At the Oct. 2 meeting, Zermeno said there were 16 firefighters who had not received NIMS certification.
“Currently, all city staff is in compliance with NIMS with the exception of firefighter personnel,” interim city administrator Larry Zermeno said. “We found 16 firefighters who were not certified. Since, then (Goliad VFD Chief) Alonzo (Morales) has come to and told me that four of them have passed.
“We would be subject to fines and may lose money if we have an incident. Should we have an emergency, the best thing is to be prepared for it.”
Goliad County emergency management coordinator Peggy Fonseca said NIMS certification is vital for the city to receive government assistance and avoid litigation.
“NIMS is the standard practice of response to any kind of incident,” Fonseca said. “It is a requirement for any type of preparedness funds.

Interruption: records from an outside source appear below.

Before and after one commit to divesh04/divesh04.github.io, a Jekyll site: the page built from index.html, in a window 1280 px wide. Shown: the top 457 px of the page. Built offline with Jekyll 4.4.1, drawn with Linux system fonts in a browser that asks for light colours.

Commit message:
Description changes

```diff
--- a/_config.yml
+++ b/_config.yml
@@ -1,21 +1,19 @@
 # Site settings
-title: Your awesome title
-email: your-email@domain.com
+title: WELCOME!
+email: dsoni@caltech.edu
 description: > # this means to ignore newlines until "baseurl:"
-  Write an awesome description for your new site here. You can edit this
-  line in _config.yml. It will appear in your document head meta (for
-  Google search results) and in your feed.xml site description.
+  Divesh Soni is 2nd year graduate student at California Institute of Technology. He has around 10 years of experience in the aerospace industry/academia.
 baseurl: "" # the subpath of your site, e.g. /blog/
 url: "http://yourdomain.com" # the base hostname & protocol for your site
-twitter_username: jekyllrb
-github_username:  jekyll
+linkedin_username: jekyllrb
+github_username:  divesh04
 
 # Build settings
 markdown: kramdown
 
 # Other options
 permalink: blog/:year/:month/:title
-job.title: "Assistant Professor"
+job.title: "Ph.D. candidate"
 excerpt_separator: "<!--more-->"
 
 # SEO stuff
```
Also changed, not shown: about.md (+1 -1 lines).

You went from 100 percent compliance to 84 percent. That makes you ineligible for any kind of funding.
“We at the county are 100 percent, because we stay up on it.”
Fonseca she has discussed with Goliad County Judge David Bowman about getting all county elected officials certified. City council alderman Vicki Rubio recently became NIMS certified.
“NIMS is nothing to laugh at. It’s the standard,” Fonseca said. “You are going to begin seeing lawsuits based on the fact that there were no responses in a NIMS incident command structure, especially when there’s death or damage.”